Elon University administration have said they are confident that currently vacant land will soon be incorporated into the university.

Students walking along West Haggard Avenue pass the empty plot of land where Walker Dance Studio was located. Elon acquired the land in May and tore down the building in October.

Other purchases remain unused. The historic Cable School, which the Cable family gave to Elon University in August 2009, has not been fully incorporated into the university. Although Elon secured the structure, the administration continues to wait for grant money to continue renovations and make the building accessible to students.

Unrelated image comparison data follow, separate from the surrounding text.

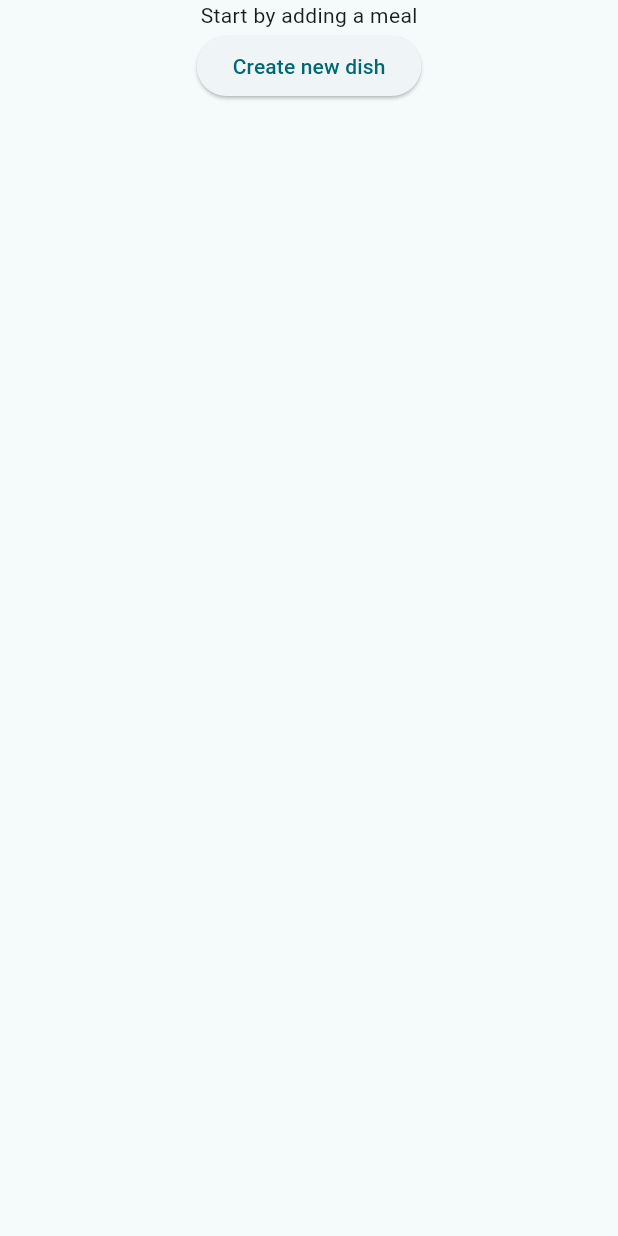
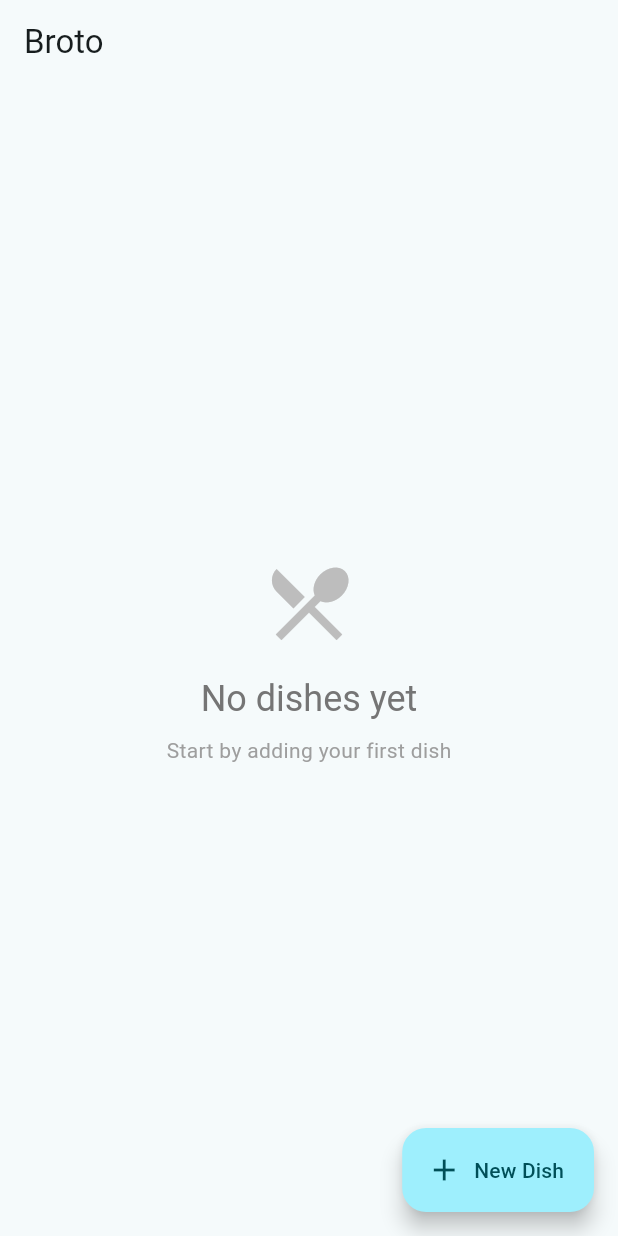
Before and after one commit to guilhermegalabarof/broto, a Flutter app: the screen it shows after launch, on a phone screen of 412 x 824 dp. Run offline on Flutter 3.47's test engine with Material 3 defaults, Android fonts, the phone set to English and light mode, and no system bars; our stand-ins replace flutter_riverpod, go_router.

Commit message:
Implement dish editing functionality and create DishList component

```diff
--- a/lib/pages/home.dart
+++ b/lib/pages/home.dart
@@ -1,62 +1,52 @@
-import 'package:broto/providers/dish_provider.dart';
 import 'package:flutter/material.dart';
 import 'package:flutter_riverpod/flutter_riverpod.dart';
 import 'package:go_router/go_router.dart';
+import '../providers/dish_provider.dart';
+import 'dish/list.dart';
 
-class HomePage extends ConsumerStatefulWidget {
+class HomePage extends ConsumerWidget {
   final String title;
   const HomePage({super.key, required this.title});
 
   @override
-  ConsumerState<HomePage> createState() => _HomePageState();
-}
-
-class _HomePageState extends ConsumerState<HomePage> {
-  @override
-  Widget build(BuildContext context) {
+  Widget build(BuildContext context, WidgetRef ref) {
     final dishes = ref.watch(dishProvider);
 
-    debugPrint('dishes: $dishes');
-
     return Scaffold(
+      appBar: AppBar(title: Text(title)),
       body: dishes.isNotEmpty
-          ? Column(
-              children: [
-                Expanded(
-                  child: GridView.builder(
-                    gridDelegate: SliverGridDelegateWithFixedCrossAxisCount(
-                      crossAxisCount: 2,
-                      crossAxisSpacing: 16,
-                      mainAxisSpacing: 16,
-                      childAspectRatio: 1,
-                    ),
-                    itemCount: dishes.length,
-                    itemBuilder: (context, index) {
-                      final dish = dishes[index];
-                      return Card(elevation: 4, child: Text(dish.name));
-                    },
-                  ),
-                ),
-                _buildCreateButton(context),
-              ],
-            )
-          : Center(
-              child: Column(
-                children: [
-                  Text('Start by adding a meal'),
-                  _buildCreateButton(context),
-                ],
-              ),
-            ),
+          ? const DishList() // Use the extracted list component
+          : _buildEmptyState(context),
+      floatingActionButton: FloatingActionButton.extended(
+        onPressed: () => context.push('/dishes/new'),
+        icon: const Icon(Icons.add),
+        label: const Text('New Dish'),
+      ),
     );
   }
 
-  ElevatedButton _buildCreateButton(BuildContext context) {
-    return ElevatedButton(
-      onPressed: () {
-        context.push('/dishes/new');
-      },
-      child: Text('Create new dish'),
+  Widget _buildEmptyState(BuildContext context) {
+    return Center(
+      child: Column(
+        mainAxisAlignment: MainAxisAlignment.center,
+        children: [
+          Icon(Icons.restaurant_menu, size: 64, color: Colors.grey[400]),
+          const SizedBox(height: 16),
+          Text(
+            'No dishes yet',
+            style: Theme.of(
+              context,
+            ).textTheme.headlineSmall?.copyWith(color: Colors.grey[600]),
+          ),
+          const SizedBox(height: 8),
+          Text(
+            'Start by adding your first dish',
+            style: Theme.of(
+              context,
+            ).textTheme.bodyMedium?.copyWith(color: Colors.grey[500]),
+          ),
+        ],
+      ),
     );
   }
 }
--- a/lib/router.dart
+++ b/lib/router.dart
@@ -12,5 +12,12 @@ final GoRouter goRouter = GoRouter(
       path: '/dishes/new',
       builder: (context, state) => const DishFormPage(),
     ),
+    GoRoute(
+      path: '/dishes/edit/:id',
+      builder: (context, state) {
+        final dishId = state.pathParameters['id']!;
+        return DishFormPage(dishId: dishId);
+      },
+    ),
   ],
 );
```
Also changed, not shown: lib/pages/dish/form.dart (+49 -16 lines), lib/pages/dish/list.dart (added, +107 -0 lines).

Although the university has no current plans for the recently purchased land, the space symbolizes the growth of the institution, according to Gerry Francis, executive vice president.

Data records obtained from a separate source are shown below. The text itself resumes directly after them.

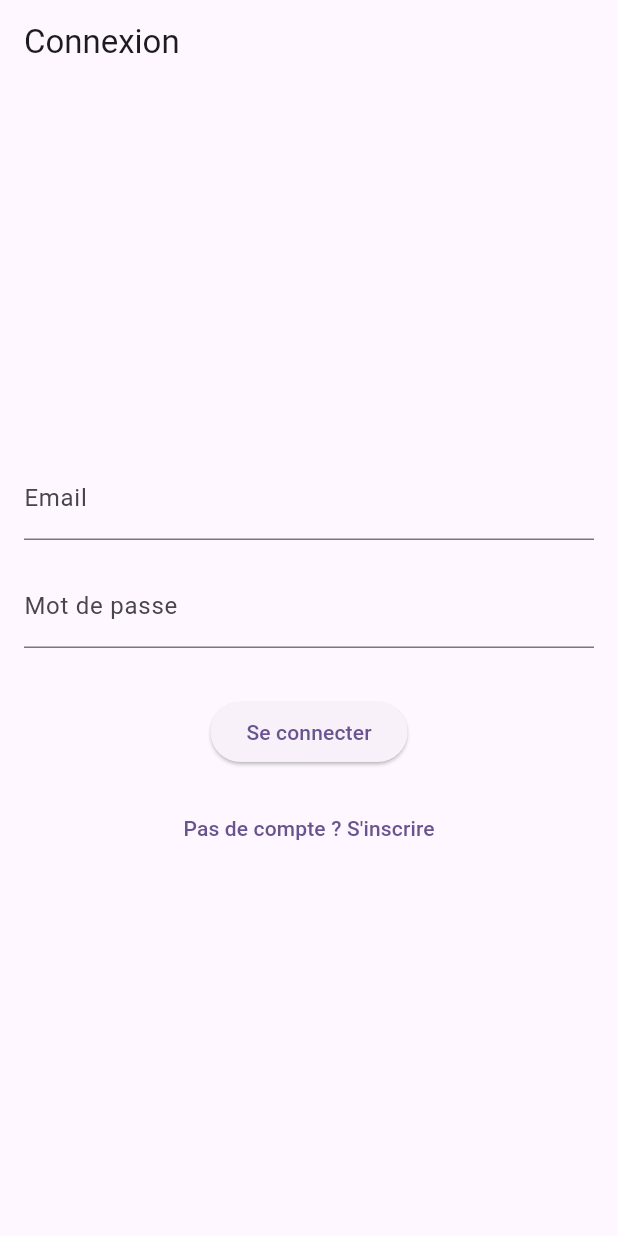
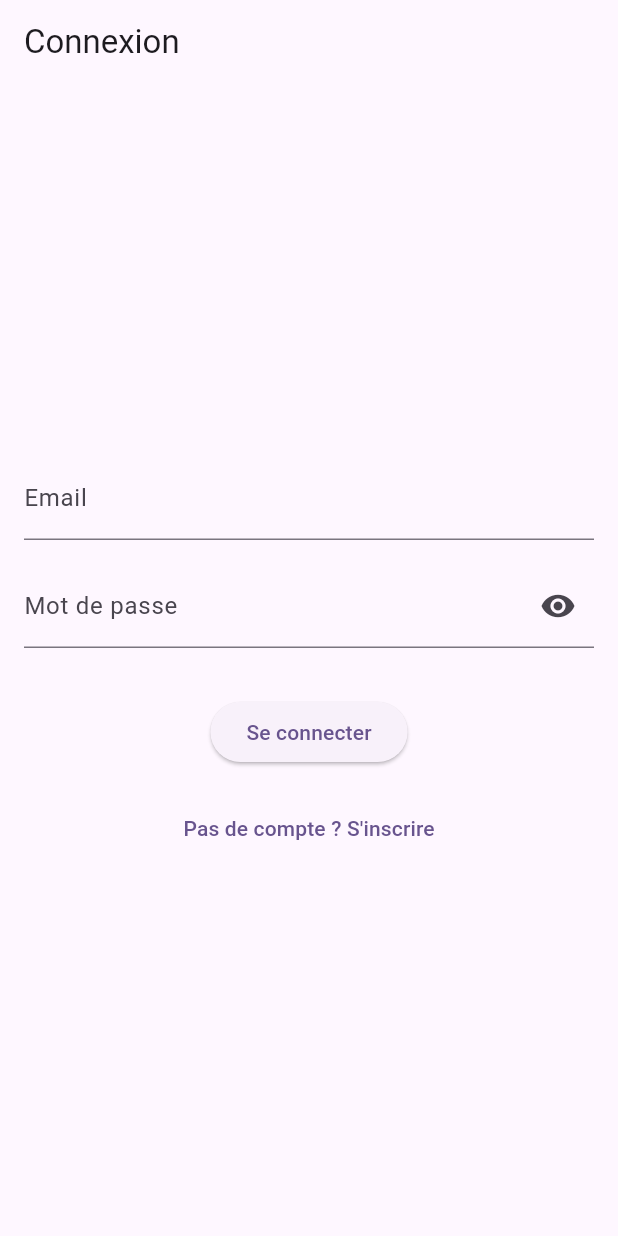
Before and after one commit to AmauryMch/firebase_project, a Flutter app: the screen it shows after launch, on a phone screen of 412 x 824 dp. Run offline on Flutter 3.47's test engine with Material 2 defaults, Android fonts, the phone set to English and light mode, and no system bars; our stand-ins replace cloud_firestore, firebase_auth, firebase_core, firebase_storage, image_picker; accounts and stored records are empty.

Commit message:
Restriction inscription + Affichage mdp

```diff
--- a/lib/auth/loggin_page.dart
+++ b/lib/auth/loggin_page.dart
@@ -14,13 +14,13 @@ class _LoginPageState extends State<LoginPage> {
   // Contrôleurs pour gérer la saisie de l'utilisateur dans les champs d'e-mail et de mot de passe
   final _emailController = TextEditingController();
   final _passwordController = TextEditingController();
+  bool _obscurePassword = true;
 
   // Méthode de connexion de l'utilisateur
   void _login() async {
     try {
       // Tentative de connexion de l'utilisateur avec l'e-mail et le mot de passe fournis
-      UserCredential userCredential =
-          await FirebaseAuth.instance.signInWithEmailAndPassword(
+      await FirebaseAuth.instance.signInWithEmailAndPassword(
         email: _emailController.text,
         password: _passwordController.text,
       );
@@ -90,8 +90,23 @@ class _LoginPageState extends State<LoginPage> {
             // Champ de texte pour saisir le mot de passe
             TextField(
               controller: _passwordController,
-              decoration: const InputDecoration(labelText: 'Mot de passe'),
-              obscureText: true, // Mot de passe masqué
+              decoration: InputDecoration(
+                labelText: 'Mot de passe',
+                suffixIcon: IconButton(
+                  onPressed: () {
+                    // Inverse l'état d'obscuration du mot de passe lors du clic sur le bouton
+                    setState(() {
+                      _obscurePassword = !_obscurePassword;
+                    });
+                  },
+                  icon: Icon(
+                    // Utilise une icône différente selon l'état d'obscuration
+                    _obscurePassword ? Icons.visibility : Icons.visibility_off,
+                  ),
+                ),
+              ),
+              obscureText:
+                  _obscurePassword, // Mot de passe masqué en fonction de l'état
             ),
             const SizedBox(height: 32.0), // Espacement vertical
             // Bouton élevé pour déclencher la connexion
```
Also changed, not shown: lib/auth/signin_page.dart (+81 -4 lines).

“The future of Elon is found in the contiguous land, it’s where we will grow and find room for all of the projects that will enrich our university,” Francis said.

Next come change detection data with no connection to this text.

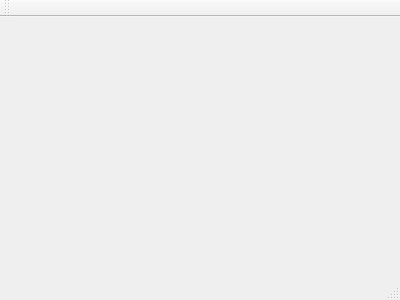
TaupeHardie/Projet-Couleur, file Enigmateam/mainwindow.ui: the form before one commit.
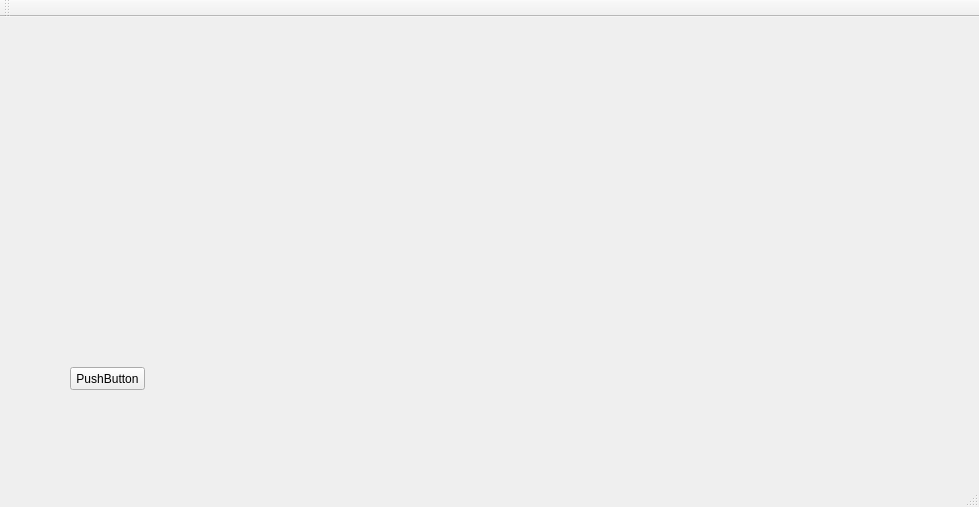
The form after the commit.

```diff
--- a/Enigmateam/mainwindow.ui
+++ b/Enigmateam/mainwindow.ui
@@ -1,24 +1,63 @@
 <ui version="4.0">
  <class>MainWindow</class>
- <widget class="QMainWindow" name="MainWindow" >
-  <property name="geometry" >
+ <widget class="QMainWindow" name="MainWindow">
+  <property name="geometry">
    <rect>
     <x>0</x>
     <y>0</y>
-    <width>400</width>
-    <height>300</height>
+    <width>979</width>
+    <height>507</height>
    </rect>
   </property>
   <property name="windowTitle" >
    <string>MainWindow</string>
   </property>
-  <widget class="QMenuBar" name="menuBar" />
-  <widget class="QToolBar" name="mainToolBar" />
-  <widget class="QWidget" name="centralWidget" />
-  <widget class="QStatusBar" name="statusBar" />
+  <widget class="QWidget" name="centralWidget">
+   <widget class="QPushButton" name="pushButton">
+    <property name="geometry">
+     <rect>
+      <x>70</x>
+      <y>350</y>
+      <width>75</width>
+      <height>23</height>
+     </rect>
+    </property>
+    <property name="text">
+     <string>PushButton</string>
+    </property>
+   </widget>
+   <widget class="QWidget" name="widget" native="true">
+    <property name="geometry">
+     <rect>
+      <x>440</x>
+      <y>60</y>
+      <width>511</width>
+      <height>381</height>
+     </rect>
+    </property>
+   </widget>
+  </widget>
+  <widget class="QMenuBar" name="menuBar">
+   <property name="geometry">
+    <rect>
+     <x>0</x>
+     <y>0</y>
+     <width>979</width>
+     <height>21</height>
+    </rect>
+   </property>
+  </widget>
+  <widget class="QToolBar" name="mainToolBar">
+   <attribute name="toolBarArea">
+    <enum>TopToolBarArea</enum>
+   </attribute>
+   <attribute name="toolBarBreak">
+    <bool>false</bool>
+   </attribute>
+  </widget>
+  <widget class="QStatusBar" name="statusBar"/>
  </widget>
- <layoutDefault spacing="6" margin="11" />
- <pixmapfunction></pixmapfunction>
+ <layoutdefault spacing="6" margin="11"/>
  <resources/>
  <connections/>
 </ui>
```
Left out of the diff: 3 changed lines with no effect on the pictures.
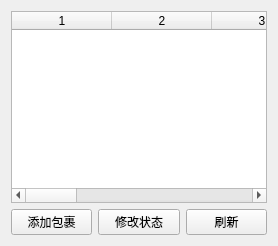
This is views/PackageView.ui in LittleChiu/ExpressManager as Qt 5 draws it before an edit. The edited form follows.
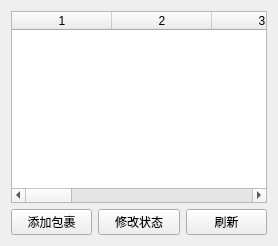
This is the edited form.

Patch:
```diff
--- a/views/PackageView.ui
+++ b/views/PackageView.ui
@@ -9,7 +9,7 @@
    <item>
     <widget class="QTableWidget" name="packageTableWidget">
      <property name="columnCount">
-      <number>9</number>
+      <number>10</number>
      </property>
      <property name="horizontalHeaderLabels">
       <stringlist>
```
Left out of the diff: 4 changed lines with no effect on the pictures.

The history of Elon demonstrates that unoccupied land develops a purpose, Francis said.

“I have been here since 1974,” Francis said. “At that point, you could look at what was formerly Harper Center and everything to the right was not there, there was no Moseley Center, parking lot, Colonnades or Greek Houses.”

In the 1980s, a wall marked the end of campus where the archway to Academic Village now stands.

“If we had not bought all of that land, where would we be now?” Francis said. “I remember how, when we moved the Health Services into the building that is now the Financial Aid office, they were upset because they thought they were far away from campus. Now that is a central point of campus. When there is contiguous property, it can be a smart investment for the university.”

Currently, Elon does not have any plans for the land that was formerly the Walker Dance Studio, said Gerald Whittington, senior vice president for business, finance and technology.

“It depends on what the land is and where it is for us to decide if we are going to buy it,” Whittington said. “I don’t think it’s something that is a policy. If it is something that would be of obvious importance to the university, then we talk to the current landowner.”

When the university started building the Alumni Field House, the owners of the Cable School were going to tear the historic building down. The owners gave the house to the university — Elon boarded up the windows, repaired the roof and stabilized the property.

“It is important for us to preserve the property and make it available to those who have an interest in that area, people who are doing research and interested in the history of the area,” Whittington said.

The money from the grants will be used to renovate the historic structure and incorporate it into